During a visit to Williams Formula One’s Oxfordshire, Business Secretary Lord Mandelson yesterday launched the publication of the “UK Composite Strategy” and announced a new £22m investment to further advance the development of “composite” materials.
The strategy sets out how Government will support the composites industry by building on previous measures to support this industry. A co-ordinated approach bringing together Government, the regions, industry, research institutes and academia will provide the focus needed to take full advantage of the commercial opportunities.
Composites are made from at least two materials that together produce a material with much improved properties than its constituent parts.
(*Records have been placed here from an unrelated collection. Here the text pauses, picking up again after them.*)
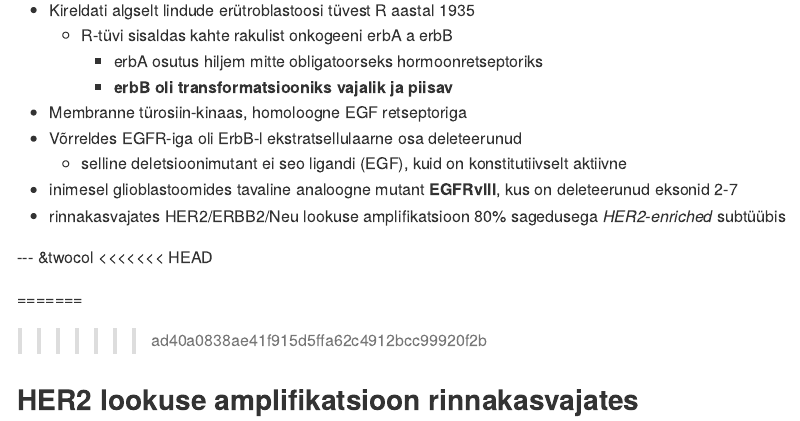
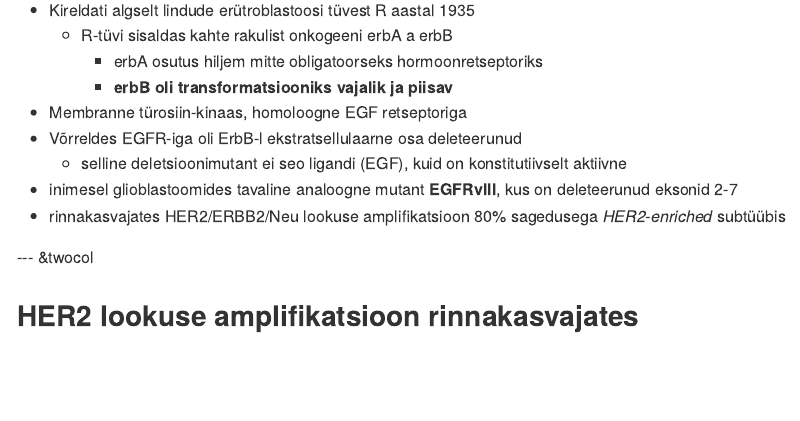
Before and after one commit to Onkobioloogia/Onkogeenid, an R Markdown document (index.Rmd): the page in a window 1100 px wide, from 6600 px down. The pictures show the output file index.md that the author committed with the source, drawn offline in the style of GitHub.

Commit message:
publishing deck

```diff
--- a/index.Rmd
+++ b/index.Rmd
@@ -286,10 +287,7 @@ Retikuloendotelioos | kalkun | rel | transkriptsioonifaktor | lümfoom
 - rinnakasvajates HER2/ERBB2/Neu lookuse amplifikatsioon 80% sagedusega *HER2-enriched* subtüübis
 
 --- &twocol
-<<<<<<< HEAD
 
-=======
->>>>>>> ad40a0838ae41f915d5ffa62c4912bcc99920f2b
 ## HER2 lookuse amplifikatsioon rinnakasvajates
 
 ***=left
```
Also changed, not shown: index.html, index.md, index.Rmd (1 more changed lines).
Increasingly used for their lightweight, super strength properties, they have been critical to recent British motor racing success and are also used in the manufacture of yachts, civil and military aircraft and will be used in offshore wind turbine blades.
The document estimates that the high-value composites market is currently worth about £1bn to the British economy. The UK offshore composite wind turbine blade and aerospace wing market alone could be worth £22bn by 2020 – highlighting composites’ low carbon credentials.
Commenting on the strategy, Business Secretary Lord Mandelson was reported as saying: “Any modern economy is built on the ability to exploit the opportunities on offer by new and existing high value markets – such as composites.
“Today’s new strategy will help us to exploit the potential of composite materials which could help us lower carbon emissions, make cost savings by making things which last longer and boost our position globally making the UK the place to produce and develop composites”.
“Government has an irreplaceable role in ensuring that the right conditions are in place to support long term growth. This means investing in the country’s high-tech low carbon future including supporting and investing composites”.
The announced investment include:
– £16m for a new National Composites Centre in the Bristol area (£12m from central Government, £4m from the South West Regional Development Agency). The centre will work across all sectors with an interest in composites, with backing from industry. It will provide manufacturing facilities on an industrial scale, capable of building prototypes to validate design concepts and rapid manufacturing process.
– £5m for a new Technology Strategy Board’s “Grand Challenge” competition to develop new composites manufacturing techniques;
– £1m upfront funding to help develop challenge bids.